A February recommendation by the International Olympic Committee's executive board to throw wrestling out of the Games after 2016 essentially was put on hold Wednesday by the same panel, which voted to include the sport, along with baseball/softball and squash, on a short list of consideration for the 2020 and 2024 Olympics.
The full 101-person IOC general assembly will make a final decision in September to accept one of those three (baseball/softball is a combined bid) as a "provisional sport" in the two Olympic programs that follow the 2016 Rio de Janeiro Games.
"I'm very relieved, very pleased for the sport," said Jim Scherr, the 1988 Olympic bronze medalist who chairs the Committee to Preserve Olympic Wrestling that was formed after the February IOC decree that shocked his sport. "But this is only the first step. We must convince the general assembly that wrestling deserves to remain on the program."
Eight sports -- the other five were karate, roller sports, sport climbing, wakeboarding and the Chinese martial art of wushu -- made presentations to the 15-member executive board at Wednesday's IOC meeting in St. Petersburg, Russia.

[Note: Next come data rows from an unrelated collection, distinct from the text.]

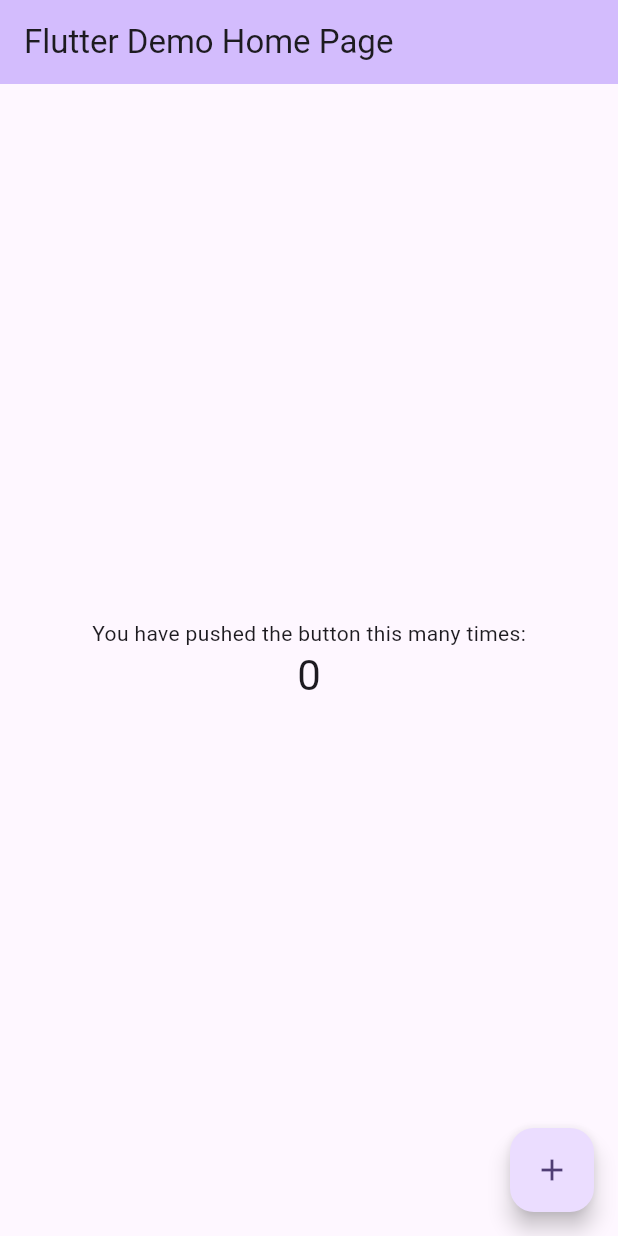
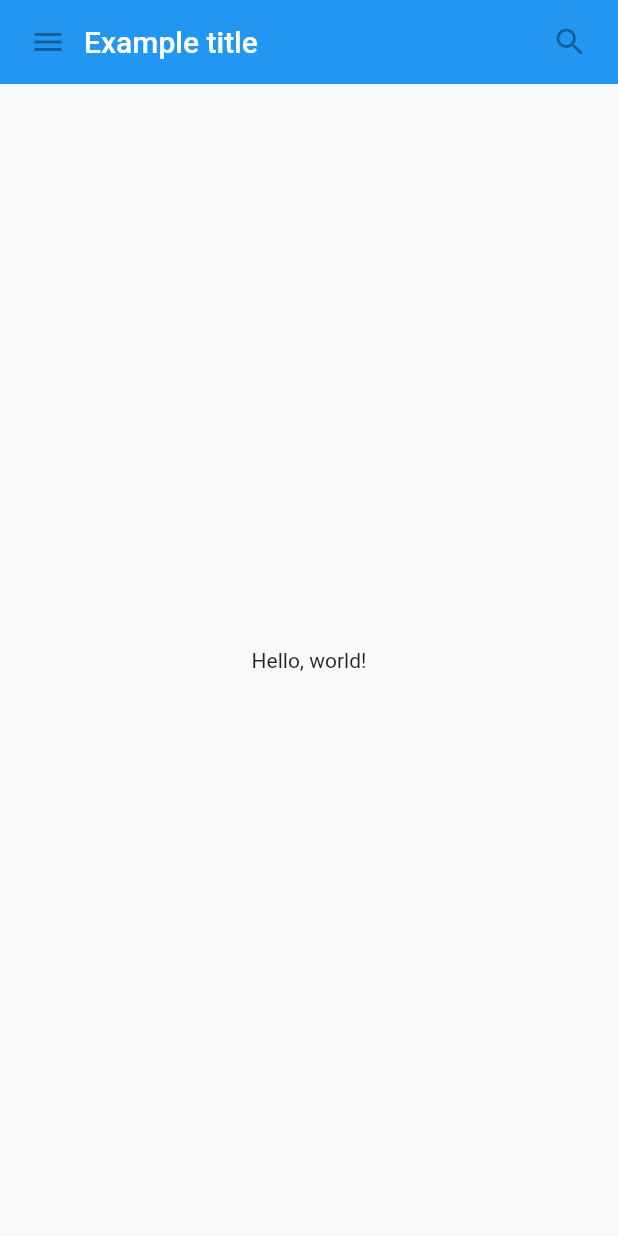
Before and after one commit to LieutPaul/Learning-Flutter, a Flutter app: the screen it shows after launch, on a phone screen of 412 x 824 dp. Run offline on Flutter 3.47's test engine with Material 2 defaults, Android fonts, the phone set to English and light mode, and no system bars.

Commit message:
Understood Container and Expanded

```diff
--- a/first_app/lib/main.dart
+++ b/first_app/lib/main.dart
@@ -1,125 +1,94 @@
 import 'package:flutter/material.dart';
 
-void main() {
-  runApp(const MyApp());
-}
+class MyAppBar extends StatelessWidget {
+  const MyAppBar(
+      {required this.title,
+      super.key}); // title is an argument passed to the function
 
-class MyApp extends StatelessWidget {
-  const MyApp({super.key});
+  final Widget title;
 
-  // This widget is the root of your application.
   @override
   Widget build(BuildContext context) {
-    return MaterialApp(
-      title: 'Flutter Demo',
-      theme: ThemeData(
-        // This is the theme of your application.
-        //
-        // TRY THIS: Try running your application with "flutter run". You'll see
-        // the application has a blue toolbar. Then, without quitting the app,
-        // try changing the seedColor in the colorScheme below to Colors.green
-        // and then invoke "hot reload" (save your changes or press the "hot
-        // reload" button in a Flutter-supported IDE, or press "r" if you used
-        // the command line to start the app).
-        //
-        // Notice that the counter didn't reset back to zero; the application
-        // state is not lost during the reload. To reset the state, use hot
-        // restart instead.
-        //
-        // This works for code too, not just values: Most code changes can be
-        // tested with just a hot reload.
-        colorScheme: ColorScheme.fromSeed(seedColor: Colors.deepPurple),
-        useMaterial3: true,
+    /*
+    The Container widget lets you create a rectangular visual element.
+    A container can be decorated with a BoxDecoration, such as a background, a border, or a shadow.
+    A Container can also have margins, padding, and constraints applied to its size
+    */
+
+    /*
+    The Expanded widget is used within a Row widget
+    to allocate any remaining space in the row to its child.
+    In this case, the Expanded widget wraps the title widget,
+    which occupies the available space in the row after the IconButton with the menu icon.
+    Since the title widget is wrapped in an Expanded widget,
+    the IconButton with the search icon is added as a child after the Expanded widget,
+    it will be positioned at the end of the row,
+    which is the right side in the default left-to-right layout of Flutter.
+    */
+
+    return Container(
+      height: 56.0, // in logical pixels
+      padding: const EdgeInsets.symmetric(horizontal: 8.0),
+      decoration: BoxDecoration(color: Colors.blue[500]),
+      // Row is a horizontal, linear layout.
+      child: Row(
+        children: [
+          const IconButton(
+            icon: Icon(Icons.menu),
+            tooltip: 'Navigation menu',
+            onPressed: null, // null disables the button
+          ),
+          Expanded(
+            child: title,
+          ),
+          const IconButton(
+            icon: Icon(Icons.search),
+            tooltip: 'Search',
+            onPressed: null,
+          ),
+        ],
       ),
-      home: const MyHomePage(title: 'Flutter Demo Home Page'),
     );
   }
 }
 
-class MyHomePage extends StatefulWidget {
-  const MyHomePage({super.key, required this.title});
-
-  // This widget is the home page of your application. It is stateful, meaning
-  // that it has a State object (defined below) that contains fields that affect
-  // how it looks.
-
-  // This class is the configuration for the state. It holds the values (in this
-  // case the title) provided by the parent (in this case the App widget) and
-  // used by the build method of the State. Fields in a Widget subclass are
-  // always marked "final".
-
-  final String title;
-
-  @override
-  State<MyHomePage> createState() => _MyHomePageState();
-}
-
-class _MyHomePageState extends State<MyHomePage> {
-  int _counter = 0;
-
-  void _incrementCounter() {
-    setState(() {
-      // This call to setState tells the Flutter framework that something has
-      // changed in this State, which causes it to rerun the build method below
-      // so that the display can reflect the updated values. If we changed
-      // _counter without calling setState(), then the build method would not be
-      // called again, and so nothing would appear to happen.
-      _counter++;
-    });
-  }
+class MyScaffold extends StatelessWidget {
+  const MyScaffold({super.key});
 
   @override
   Widget build(BuildContext context) {
-    // This method is rerun every time setState is called, for instance as done
-    // by the _incrementCounter method above.
-    //
-    // The Flutter framework has been optimized to make rerunning build methods
-    // fast, so that you can just rebuild anything that needs updating rather
-    // than having to individually change instances of widgets.
-    return Scaffold(
-      appBar: AppBar(
-        // TRY THIS: Try changing the color here to a specific color (to
-        // Colors.amber, perhaps?) and trigger a hot reload to see the AppBar
-        // change color while the other colors stay the same.
-        backgroundColor: Theme.of(context).colorScheme.inversePrimary,
-        // Here we take the value from the MyHomePage object that was created by
-        // the App.build method, and use it to set our appbar title.
-        title: Text(widget.title),
+    // Material is a conceptual piece
+    // of paper on which the UI appears.
+    return Material(
+      // Column is a vertical, linear layout.
+      child: Column(
+        children: [
+          MyAppBar(
+            title: Text(
+              'Example title',
+              style: Theme.of(context) //
+                  .primaryTextTheme
+                  .titleLarge,
+            ),
+          ),
+          const Expanded(
+            child: Center(
+              child: Text('Hello, world!'),
+            ),
+          ),
+        ],
       ),
-      body: Center(
-        // Center is a layout widget. It takes a single child and positions it
-        // in the middle of the parent.
-        child: Column(
-          // Column is also a layout widget. It takes a list of children and
-          // arranges them vertically. By default, it sizes itself to fit its
-          // children horizontally, and tries to be as tall as its parent.
-          //
-          // Column has various properties to control how it sizes itself and
-          // how it positions its children. Here we use mainAxisAlignment to
-          // center the children vertically; the main axis here is the vertical
-          // axis because Columns are vertical (the cross axis would be
-          // horizontal).
-          //
-          // TRY THIS: Invoke "debug painting" (choose the "Toggle Debug Paint"
-          // action in the IDE, or press "p" in the console), to see the
-          // wireframe for each widget.
-          mainAxisAlignment: MainAxisAlignment.center,
-          children: <Widget>[
-            const Text(
-              'You have pushed the button this many times:',
-            ),
-            Text(
-              '$_counter',
-              style: Theme.of(context).textTheme.headlineMedium,
-            ),
-          ],
-        ),
-      ),
-      floatingActionButton: FloatingActionButton(
-        onPressed: _incrementCounter,
-        tooltip: 'Increment',
-        child: const Icon(Icons.add),
-      ), // This trailing comma makes auto-formatting nicer for build methods.
     );
   }
 }
+
+void main() {
+  runApp(
+    const MaterialApp(
+      title: 'My app', // used by the OS task switcher
+      home: SafeArea(
+        child: MyScaffold(),
+      ),
+    ),
+  );
+}
--- a/first_app/pubspec.yaml
+++ b/first_app/pubspec.yaml
@@ -35,6 +35,7 @@ dependencies:
   # The following adds the Cupertino Icons font to your application.
   # Use with the CupertinoIcons class for iOS style icons.
   cupertino_icons: ^1.0.2
+  english_words: ^4.0.0
 
 dev_dependencies:
   flutter_test:
```
Also changed, not shown: first_app/pubspec.lock, 1 other file.
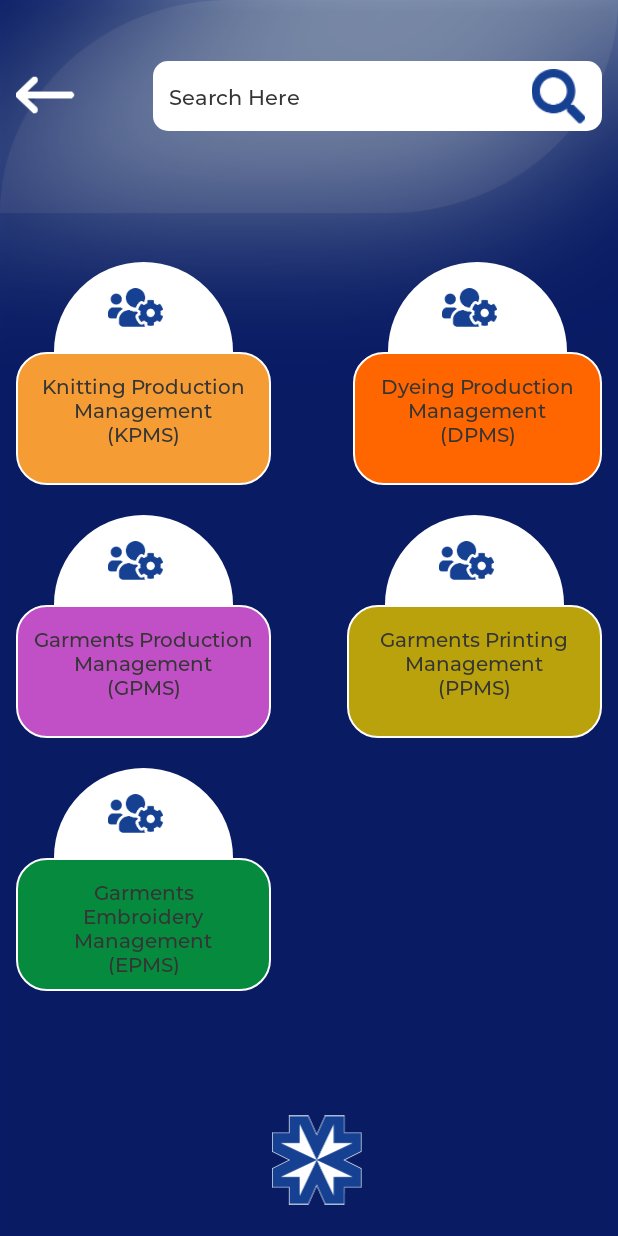
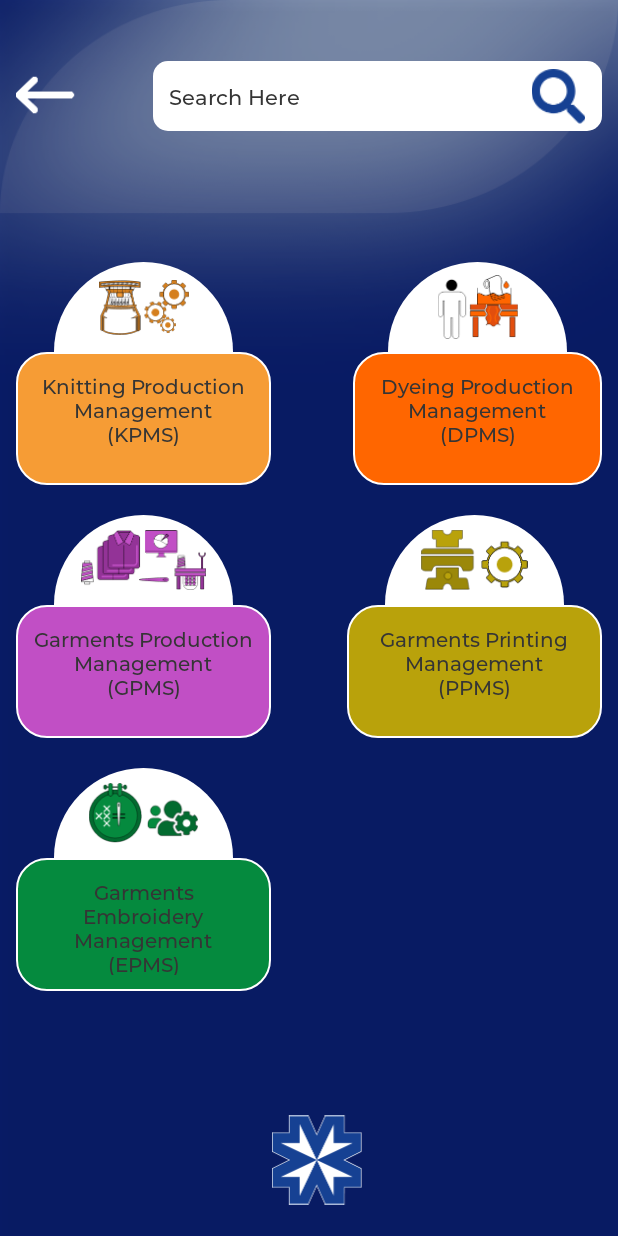
Before and after one commit to Subroto5412/MascoGroupAutomation, an Android app: the ProductionManagementActivity screen opened directly, with no data from a screen before it, on a phone screen of 412 x 824 dp. Run offline under Robolectric (Android 15) with nearby library versions, the phone set to English and light mode, and no system bars; our stand-ins replace Dagger/Hilt's generated code, Room's generated code, RxJava, data binding, sdp/ssp sizes; libraries missing offline, so code that uses them is left out: androidx.databinding.library; 1 statement that could not run was skipped.

Commit message:
UI Modified

```diff
--- a/app/src/main/java/com/bd/mascogroup/automation/ui/home/HomeActivity.kt
+++ b/app/src/main/java/com/bd/mascogroup/automation/ui/home/HomeActivity.kt
@@ -7,6 +7,9 @@ import androidx.databinding.library.baseAdapters.BR
 import com.bd.mascogroup.automation.R
 import com.bd.mascogroup.automation.databinding.ActivityHomeBinding
 import com.bd.mascogroup.automation.ui.base.BaseActivity
+import com.bd.mascogroup.automation.ui.production_management.ProductionManagementActivity
+import com.bd.mascogroup.automation.ui.signup.SignupActivity
+import kotlinx.android.synthetic.main.layout_home_body.*
 import javax.inject.Inject
 
 class HomeActivity : BaseActivity<ActivityHomeBinding, HomeViewModel>(), IHomeNavigator {
@@ -35,6 +38,11 @@ class HomeActivity : BaseActivity<ActivityHomeBinding, HomeViewModel>(), IHomeNa
         super.onCreate(savedInstanceState)
         mActivityHomeBinding = viewDataBinding
         viewModel.navigator = this
+
+        layout_production_management_cl.setOnClickListener {
+            val intent = ProductionManagementActivity.newIntent(this@HomeActivity)
+            startActivity(intent)
+        }
     }
 
     companion object {
--- a/app/src/main/res/layout/layout_home_body.xml
+++ b/app/src/main/res/layout/layout_home_body.xml
@@ -72,7 +72,6 @@
                                     android:id="@+id/layout_human_resource_top_im"
                                     android:layout_width="@dimen/_55sdp"
                                     android:layout_height="@dimen/_28sdp"
-                                    android:layout_marginEnd="@dimen/_8sdp"
                                     android:src="@drawable/human_resource_icon"
                                     app:layout_constraintEnd_toEndOf="parent"
                                     app:layout_constraintTop_toTopOf="parent"
@@ -130,7 +129,6 @@
                                     android:id="@+id/layout_supply_chain_top_im"
                                     android:layout_width="@dimen/_72sdp"
                                     android:layout_height="@dimen/_34sdp"
-                                    android:layout_marginEnd="@dimen/_8sdp"
                                     android:src="@drawable/supply_chain_icon"
                                     app:layout_constraintBottom_toBottomOf="parent"
                                     app:layout_constraintEnd_toEndOf="parent"
@@ -199,7 +197,6 @@
                                      android:id="@+id/layout_production_management_top_im"
                                      android:layout_width="@dimen/_62sdp"
                                      android:layout_height="@dimen/_34sdp"
-                                     android:layout_marginEnd="@dimen/_8sdp"
                                      android:src="@drawable/production_management_icon"
                                      app:layout_constraintEnd_toEndOf="parent"
                                      app:layout_constraintTop_toTopOf="parent"
@@ -257,7 +254,6 @@
                                      android:id="@+id/layout_merchandising_marketing_top_im"
                                      android:layout_width="@dimen/_72sdp"
                                      android:layout_height="@dimen/_35sdp"
-                                     android:layout_marginEnd="@dimen/_8sdp"
                                      android:src="@drawable/merchandising_marketing"
                                      app:layout_constraintEnd_toEndOf="parent"
                                      app:layout_constraintTop_toTopOf="parent"
@@ -326,7 +322,6 @@
                                     android:id="@+id/layout_asset_tracking_top_im"
                                     android:layout_width="@dimen/_63sdp"
                                     android:layout_height="@dimen/_33sdp"
-                                    android:layout_marginEnd="@dimen/_8sdp"
                                     android:src="@drawable/asset_tracking_icon"
                                     app:layout_constraintEnd_toEndOf="parent"
                                     app:layout_constraintTop_toTopOf="parent"
@@ -384,7 +379,6 @@
                                     android:id="@+id/layout_automobile_management_top_im"
                                     android:layout_width="@dimen/_66sdp"
                                     android:layout_height="@dimen/_34sdp"
-                                    android:layout_marginEnd="@dimen/_8sdp"
                                     android:src="@drawable/automobile_management_icon"
                                     app:layout_constraintEnd_toEndOf="parent"
                                     app:layout_constraintTop_toTopOf="parent"
@@ -453,7 +447,6 @@
                                     android:id="@+id/layout_search_engine_top_im"
                                     android:layout_width="@dimen/_64sdp"
                                     android:layout_height="@dimen/_30sdp"
-                                    android:layout_marginEnd="@dimen/_8sdp"
                                     android:src="@drawable/search_engine_icon"
                                     app:layout_constraintEnd_toEndOf="parent"
                                     app:layout_constraintTop_toTopOf="parent"
@@ -511,7 +504,6 @@
                                     android:id="@+id/layout_dispatch_slip_top_im"
                                     android:layout_width="@dimen/_57sdp"
                                     android:layout_height="@dimen/_34sdp"
-                                    android:layout_marginEnd="@dimen/_8sdp"
                                     android:src="@drawable/dispatch_slip_icon"
                                     app:layout_constraintEnd_toEndOf="parent"
                                     app:layout_constraintTop_toTopOf="parent"
@@ -580,7 +572,6 @@
                                     android:id="@+id/layout_idea_laboratory_top_im"
                                     android:layout_width="@dimen/_63sdp"
                                     android:layout_height="@dimen/_33sdp"
-                                    android:layout_marginEnd="@dimen/_8sdp"
                                     android:src="@drawable/idea_laboratory_icon"
                                     app:layout_constraintEnd_toEndOf="parent"
                                     app:layout_constraintTop_toTopOf="parent"
@@ -638,7 +629,6 @@
                                     android:id="@+id/layout_documentation_management_top_im"
                                     android:layout_width="@dimen/_52sdp"
                                     android:layout_height="@dimen/_28sdp"
-                                    android:layout_marginEnd="@dimen/_8sdp"
                                     android:src="@drawable/documentation_management_icon"
                                     app:layout_constraintEnd_toEndOf="parent"
                                     app:layout_constraintTop_toTopOf="parent"
--- a/app/src/main/res/layout/layout_production_management.xml
+++ b/app/src/main/res/layout/layout_production_management.xml
@@ -70,10 +70,9 @@
 
                                 <androidx.appcompat.widget.AppCompatImageView
                                     android:id="@+id/layout_human_resource_top_im"
-                                    android:layout_width="@dimen/_28sdp"
+                                    android:layout_width="@dimen/_46sdp"
                                     android:layout_height="@dimen/_28sdp"
-                                    android:layout_marginEnd="@dimen/_8sdp"
-                                    android:src="@drawable/home_item_icon"
+                                    android:src="@drawable/knitting_roduction_icon"
                                     app:layout_constraintEnd_toEndOf="parent"
                                     app:layout_constraintTop_toTopOf="parent"
                                     app:layout_constraintBottom_toBottomOf="parent"
@@ -128,10 +127,9 @@
 
                                 <androidx.appcompat.widget.AppCompatImageView
                                     android:id="@+id/layout_supply_chain_top_im"
-                                    android:layout_width="@dimen/_28sdp"
-                                    android:layout_height="@dimen/_28sdp"
-                                    android:layout_marginEnd="@dimen/_8sdp"
-                                    android:src="@drawable/home_item_icon"
+                                    android:layout_width="@dimen/_42sdp"
+                                    android:layout_height="@dimen/_33sdp"
+                                    android:src="@drawable/dyeing_production_icon"
                                     app:layout_constraintBottom_toBottomOf="parent"
                                     app:layout_constraintEnd_toEndOf="parent"
                                     app:layout_constraintStart_toStartOf="parent"
@@ -197,10 +195,9 @@
 
                                 <androidx.appcompat.widget.AppCompatImageView
                                     android:id="@+id/layout_production_management_top_im"
-                                    android:layout_width="@dimen/_28sdp"
-                                    android:layout_height="@dimen/_28sdp"
-                                    android:layout_marginEnd="@dimen/_8sdp"
-                                    android:src="@drawable/home_item_icon"
+                                    android:layout_width="@dimen/_65sdp"
+                                    android:layout_height="@dimen/_31sdp"
+                                    android:src="@drawable/garments_production_icon"
                                     app:layout_constraintEnd_toEndOf="parent"
                                     app:layout_constraintTop_toTopOf="parent"
                                     app:layout_constraintBottom_toBottomOf="parent"
@@ -255,10 +252,9 @@
 
                                 <androidx.appcompat.widget.AppCompatImageView
                                     android:id="@+id/layout_merchandising_marketing_top_im"
-                                    android:layout_width="@dimen/_28sdp"
-                                    android:layout_height="@dimen/_28sdp"
-                                    android:layout_marginEnd="@dimen/_8sdp"
-                                    android:src="@drawable/home_item_icon"
+                                    android:layout_width="@dimen/_56sdp"
+                                    android:layout_height="@dimen/_31sdp"
+                                    android:src="@drawable/garments_printing_icon"
                                     app:layout_constraintEnd_toEndOf="parent"
                                     app:layout_constraintTop_toTopOf="parent"
                                     app:layout_constraintBottom_toBottomOf="parent"
@@ -324,10 +320,9 @@
 
                                 <androidx.appcompat.widget.AppCompatImageView
                                     android:id="@+id/layout_asset_tracking_top_im"
-                                    android:layout_width="@dimen/_28sdp"
-                                    android:layout_height="@dimen/_28sdp"
-                                    android:layout_marginEnd="@dimen/_8sdp"
-                                    android:src="@drawable/home_item_icon"
+                                    android:layout_width="@dimen/_57sdp"
+                                    android:layout_height="@dimen/_31sdp"
+                                    android:src="@drawable/garments_embroidery_icon"
                                     app:layout_constraintEnd_toEndOf="parent"
                                     app:layout_constraintTop_toTopOf="parent"
                                     app:layout_constraintBottom_toBottomOf="parent"
```
Also changed, not shown: app/src/main/res/drawable-hdpi/garments_embroidery_icon.png (added), app/src/main/res/drawable-hdpi/garments_printing_icon.png (added), app/src/main/res/drawable-ldpi/garments_embroidery_icon.png (added), app/src/main/res/drawable-ldpi/garments_printing_icon.png (added), app/src/main/res/drawable-mdpi/garments_embroidery_icon.png (added), app/src/main/res/drawable-mdpi/garments_printing_icon.png (added), app/src/main/res/drawable-xhdpi/garments_embroidery_icon.png (added), app/src/main/res/drawable-xhdpi/garments_printing_icon.png (added), app/src/main/res/drawable-xxhdpi/garments_embroidery_icon.png (added), app/src/main/res/drawable-xxhdpi/garments_printing_icon.png (added), app/src/main/res/drawable-xxxhdpi/garments_embroidery_icon.png (added), app/src/main/res/drawable-xxxhdpi/garments_printing_icon.png (added).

USA Wrestling federation executive director Rich Bender said during an international teleconference that his sport was put forward for the September vote on the board's first ballot.
Scherr acknowledged that the IOC's suggestion three months ago to drop wrestling, which has a 3,000-year Olympic history, prompted a series of widespread changes that "were probably 20 years overdue."
The Swiss president of the sport's international governing body, FILA, immediately received a no-confidence vote and resigned, and changes were implemented in the sport's constitution and its competitive rules.
Also, wrestling officials engaged in a massive campaign to better market and explain the sport and its international clout, including a recent exhibition match featuring American, Russian and Iranian wrestlers at Grand Central Terminal.
Scherr said that an attention to more fan-friendly and TV-friendly rules -- creating "more activity and more scoring, and which will remove stalling and remove chance," he said -- plus an emphasis on gender equity combined to convince the IOC board that wrestling is able to meet the IOC's "desire to modernize its sports program."
Wednesday's IOC vote merely was "the semifinals" in wrestling's effort to re-establish its presence in the Olympics, FILA vice president Stan Dziedzic said. "We need to win the finals" at the September vote. But he and Bender said wrestling's arguments to have their sport chosen over baseball/softball and squash would not use "negative" references to those other sports.
Rather, Bender said, they will cite the "relevancy of wrestling to the Olympic movement." They will present wrestling, Dziedzic said, for "its true meritocracy. Two equal-sized contestants, armed with nothing but their wit and will, is as true a meritocracy as we have."